Too narrow a view….. Much New Labour policy revolves around the concept of social exclusion; assuming that the deficiencies of the excluded are what need to be addressed to rectify poverty etc However, most of the better off constantly pursue positional advantage - by buying houses in better off areas, using better schools, accessing private education, normalising private health as a workplace benefit, developing gated communities, joining private health clubs and gyms, shunning public transport, preferring membership of clubs to public facilities etc Thus, social exclusion is as much about the every day choices of the better off as it is about any alleged deficits of the less well off Capitalism generates such inequalities – and social work could play a much more progressive role in addressing this. But how can it?
A more critically aware social work would: be based on more imaginative, creative, democratic & challenging ways of working follow such methods as constructive social work (Parton & OByrne, 2000) and Fooks critical practice ( Fook, 2002) Allow for ambiguity & uncertainty – rather than always seeking to ensure rigid order & discipline In short for the Jordans social work is not a means a implementing policy formally and directly, but of mediating local conflicts generated by many of the new programmes, and engaging with service users over how to fit new measures to their needs Is this realistic?
Differences between RSW and conventional social work Tendency for conventional SW to reduce complex social problems to individual ones – blame the victim..deflecting attention away from social arrangements Better therefore to adjust to the present order than challenge it, as RSW would urge Conventional social work almost can be seen to privatise peoples problems – via confidentiality – rather than allowing them to see how widespread they are…and organise with others to seek change Ultimately conventional social work practice reinforces the status quo and that, of course, means the present order of global capitalism

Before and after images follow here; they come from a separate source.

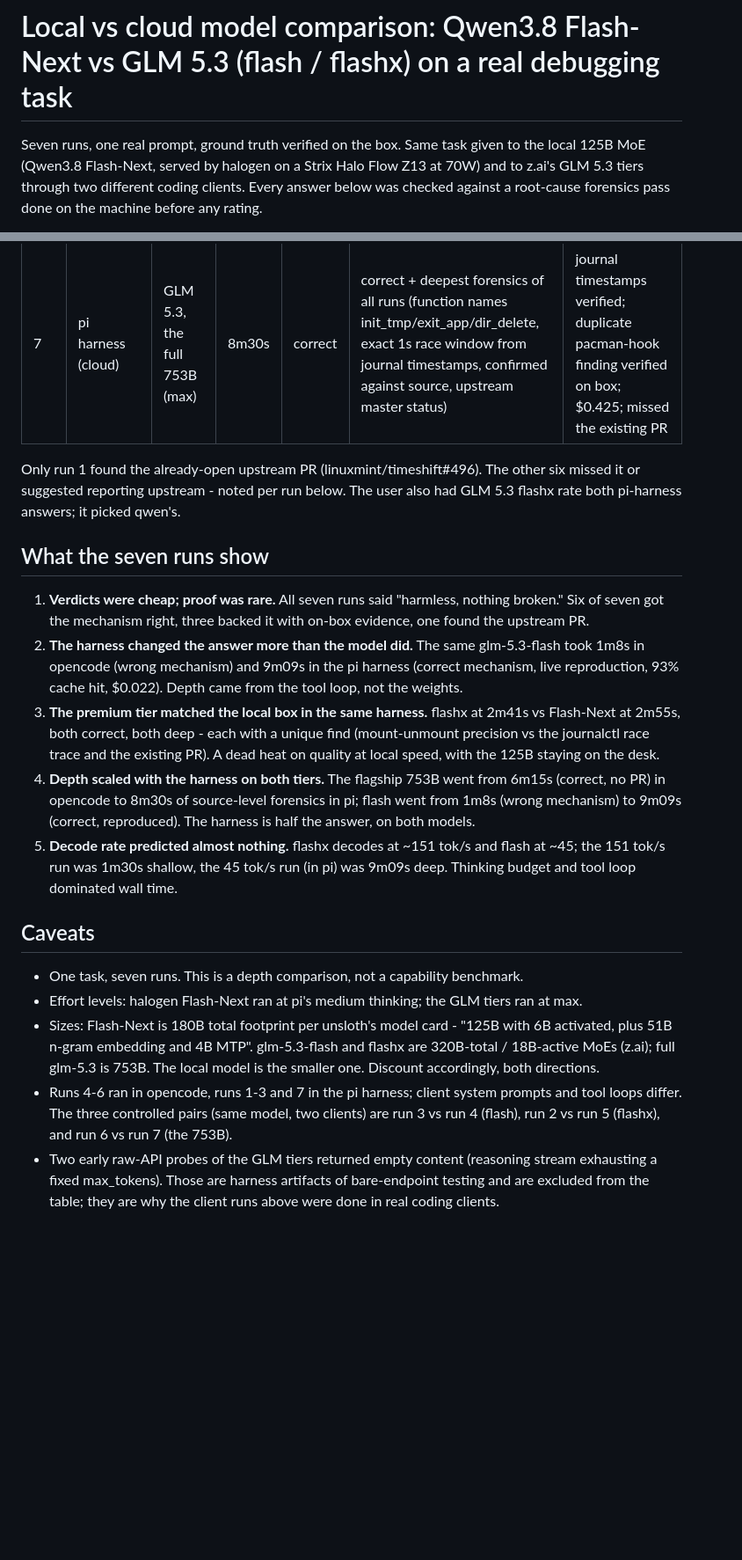
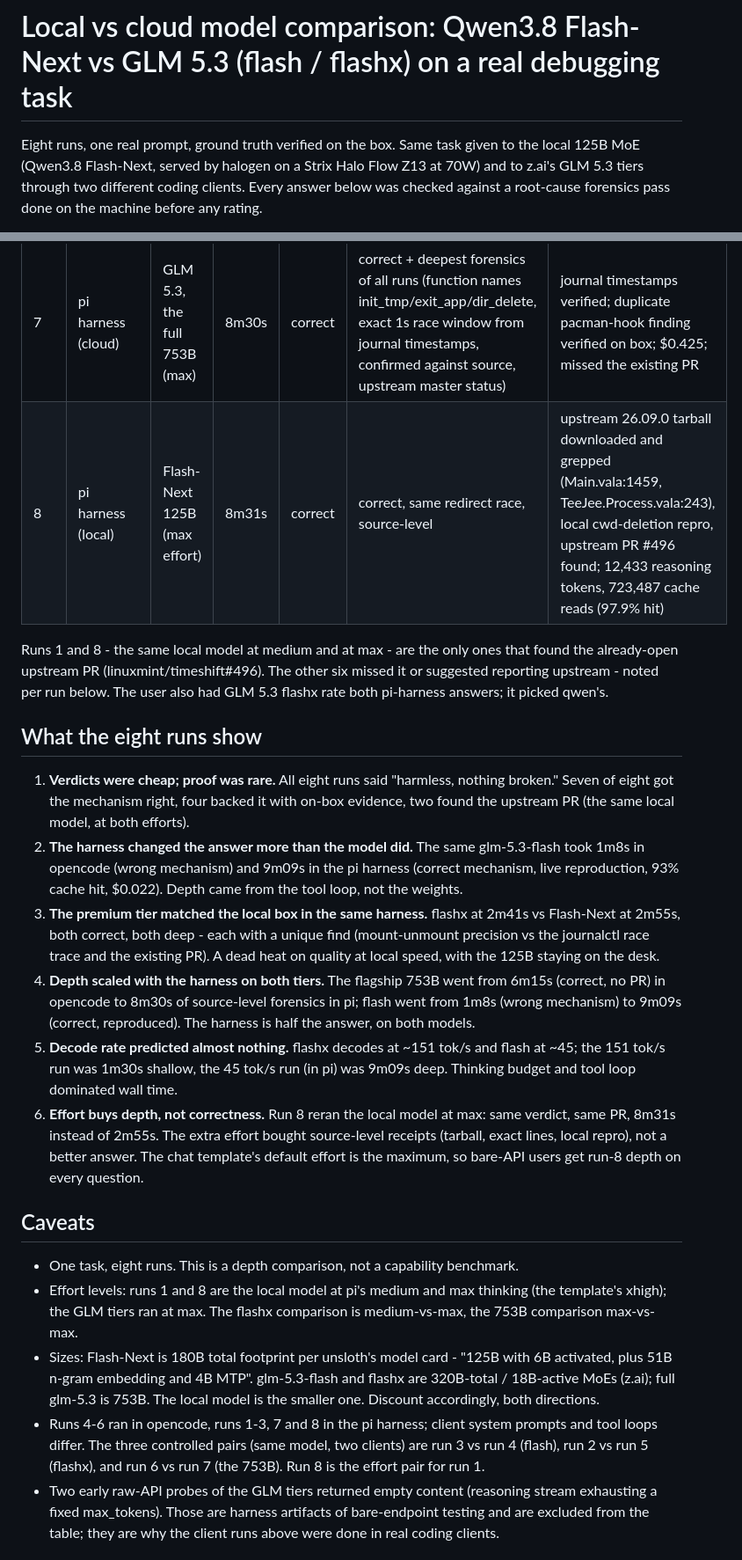
Before and after one commit to aic0d3r/qwen38-strix-halo-harness, a Markdown page: docs/local-vs-cloud-model-comparison.md, 2 parts joined by grey strips. Shown at 88% size. GitHub-like rendering; blank space fills up the shorter version.

Commit message:
docs: record the eighth run (Flash-Next at max: 8m31s, source-level, PR refound)

```diff
--- a/docs/local-vs-cloud-model-comparison.md
+++ b/docs/local-vs-cloud-model-comparison.md
@@ -1,6 +1,6 @@
 # Local vs cloud model comparison: Qwen3.8 Flash-Next vs GLM 5.3 (flash / flashx) on a real debugging task
 
-Seven runs, one real prompt, ground truth verified on the box. Same task given to the local
+Eight runs, one real prompt, ground truth verified on the box. Same task given to the local
 125B MoE (Qwen3.8 Flash-Next, served by halogen on a Strix Halo Flow Z13 at 70W) and to
 z.ai's GLM 5.3 tiers through two different coding clients. Every answer below was checked
 against a root-cause forensics pass done on the machine before any rating.
@@ -59,16 +59,18 @@ directory` line, does it need fixing?
 | 5 | opencode | glm-5.3-flashx | 1m30s | correct | correct | corroborated via web search; PR missed (suggested reporting upstream) |
 | 6 | opencode | GLM 5.3, the full 753B (max) | 6m15s | correct | correct (called the regression in the internal script runner) | pacman.log check; missed the existing upstream PR |
 | 7 | pi harness (cloud) | GLM 5.3, the full 753B (max) | 8m30s | correct | correct + deepest forensics of all runs (function names init_tmp/exit_app/dir_delete, exact 1s race window from journal timestamps, confirmed against source, upstream master status) | journal timestamps verified; duplicate pacman-hook finding verified on box; $0.425; missed the existing PR |
+| 8 | pi harness (local) | Flash-Next 125B (max effort) | 8m31s | correct | correct, same redirect race, source-level | upstream 26.09.0 tarball downloaded and grepped (Main.vala:1459, TeeJee.Process.vala:243), local cwd-deletion repro, upstream PR #496 found; 12,433 reasoning tokens, 723,487 cache reads (97.9% hit) |
 
-Only run 1 found the already-open upstream PR (linuxmint/timeshift#496). The other six
+Runs 1 and 8 - the same local model at medium and at max - are the only ones that found
+the already-open upstream PR (linuxmint/timeshift#496). The other six
 missed it or suggested reporting upstream - noted per run below. The user also had GLM 5.3
 flashx rate both pi-harness answers; it picked qwen's.
 
-## What the seven runs show
+## What the eight runs show
 
-1. **Verdicts were cheap; proof was rare.** All seven runs said "harmless, nothing broken."
-   Six of seven got the mechanism right, three backed it with on-box evidence, one found the
-   upstream PR.
+1. **Verdicts were cheap; proof was rare.** All eight runs said "harmless, nothing broken."
+   Seven of eight got the mechanism right, four backed it with on-box evidence, two found
+   the upstream PR (the same local model, at both efforts).
 2. **The harness changed the answer more than the model did.** The same glm-5.3-flash took
    1m8s in opencode (wrong mechanism) and 9m09s in the pi harness (correct mechanism,
    live reproduction, 93% cache hit, $0.022). Depth came from the tool loop, not the weights.
@@ -83,18 +85,25 @@ flashx rate both pi-harness answers; it picked qwen's.
 5. **Decode rate predicted almost nothing.** flashx decodes at ~151 tok/s and flash at ~45;
    the 151 tok/s run was 1m30s shallow, the 45 tok/s run (in pi) was 9m09s deep. Thinking
    budget and tool loop dominated wall time.
+6. **Effort buys depth, not correctness.** Run 8 reran the local model at max: same
+   verdict, same PR, 8m31s instead of 2m55s. The extra effort bought source-level receipts
+   (tarball, exact lines, local repro), not a better answer. The chat template's default
+   effort is the maximum, so bare-API users get run-8 depth on every question.
 
 ## Caveats
 
-- One task, seven runs. This is a depth comparison, not a capability benchmark.
-- Effort levels: halogen Flash-Next ran at pi's medium thinking; the GLM tiers ran at max.
+- One task, eight runs. This is a depth comparison, not a capability benchmark.
+- Effort levels: runs 1 and 8 are the local model at pi's medium and max thinking (the
+  template's xhigh); the GLM tiers ran at max. The flashx comparison is medium-vs-max, the
+  753B comparison max-vs-max.
 - Sizes: Flash-Next is 180B total footprint per unsloth's model card - "125B with 6B
   activated, plus 51B n-gram embedding and 4B MTP". glm-5.3-flash and flashx are
   320B-total / 18B-active MoEs (z.ai); full glm-5.3 is 753B. The local model is the
   smaller one. Discount accordingly, both directions.
-- Runs 4-6 ran in opencode, runs 1-3 and 7 in the pi harness; client system prompts and
+- Runs 4-6 ran in opencode, runs 1-3, 7 and 8 in the pi harness; client system prompts and
   tool loops differ. The three controlled pairs (same model, two clients) are run 3 vs
-  run 4 (flash), run 2 vs run 5 (flashx), and run 6 vs run 7 (the 753B).
+  run 4 (flash), run 2 vs run 5 (flashx), and run 6 vs run 7 (the 753B). Run 8 is the
+  effort pair for run 1.
 - Two early raw-API probes of the GLM tiers returned empty content (reasoning stream
   exhausting a fixed max_tokens). Those are harness artifacts of bare-endpoint testing and
   are excluded from the table; they are why the client runs above were done in real coding
```
Also changed, not shown: other parts of docs/local-vs-cloud-model-comparison.md (+8 -2 lines).
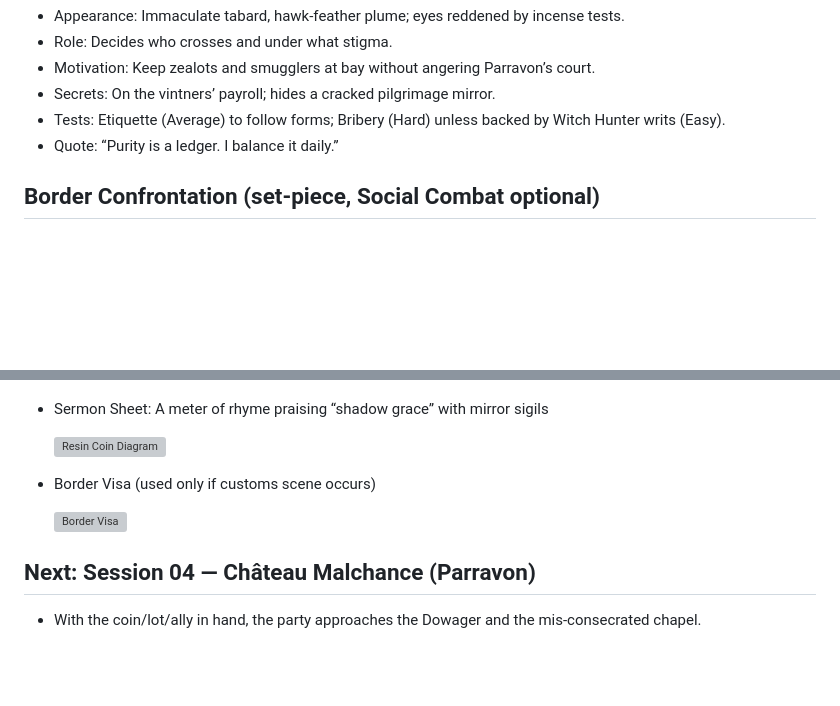
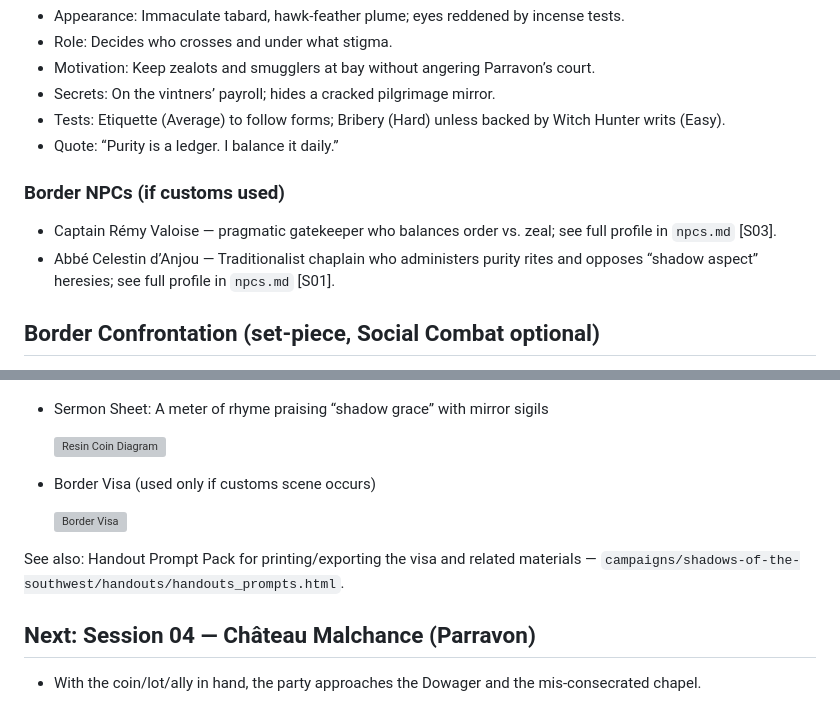
Before and after one commit to oveku/Warhammer-Fantasy-FTG-Edition, a Markdown page: campaigns/shadows-of-the-southwest/session-03.md, 2 parts joined by grey strips. GitHub-like rendering; blank space fills up the shorter version; grey boxes are pictures that could not be loaded.

Commit message:
Session 03: add 'Border NPCs' subsection (Valoise + Abbé) and cross-link to handout prompts; finalize visa rename references

```diff
--- a/campaigns/shadows-of-the-southwest/session-03.md
+++ b/campaigns/shadows-of-the-southwest/session-03.md
@@ -122,6 +122,10 @@ Use this site if the party is routed back through formal customs during Session
 - Tests: Etiquette (Average) to follow forms; Bribery (Hard) unless backed by Witch Hunter writs (Easy).
 - Quote: “Purity is a ledger. I balance it daily.”
 
+### Border NPCs (if customs used)
+- Captain Rémy Valoise — pragmatic gatekeeper who balances order vs. zeal; see full profile in `npcs.md` [S03].
+- Abbé Celestin d’Anjou — Traditionalist chaplain who administers purity rites and opposes “shadow aspect” heresies; see full profile in `npcs.md` [S01].
+
 ## Border Confrontation (set-piece, Social Combat optional)
 
 - Setup: The queue, the shrine, the mirror. Abbé Celestin arrives to “assist.”
@@ -203,5 +207,7 @@ If things go loud, the barge casts off:
 
 	<img src="./handouts/images/s03_border_visa.png" width="200" alt="Border Visa" />
 
+See also: Handout Prompt Pack for printing/exporting the visa and related materials — `campaigns/shadows-of-the-southwest/handouts/handouts_prompts.html`.
+
 ## Next: Session 04 — Château Malchance (Parravon)
 - With the coin/lot/ally in hand, the party approaches the Dowager and the mis-consecrated chapel.
```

Weaknesses of radical social work Focus on collective practice and justice – can mean that it appears to ignore/neglect the immediate personal needs of users Therefore weak in offering practice guidelines Not focussed much on emotional issues Conscientisation requires insight and then action – not always clear how both can be brought about by social workers in present practice situations Limited view of power – tends to see all power as control Under-estimates the value of conventional insight therapies Often untestable in practice – therefore allows itself the luxury of critique without responsibility Possibly over-estimates peoples desire for justice and change
Strengths of radical social work Has led to change – a great deal – influence of feminism; anti-racism; disability rights; user focus etc Forces social workers to take power seriously in theory and practice Users problems need to be contextualised in wider society and practices Important to constantly subject conventional practice to criticism – Payne states that it digs away at the weaknesses of conventional practice (p 249)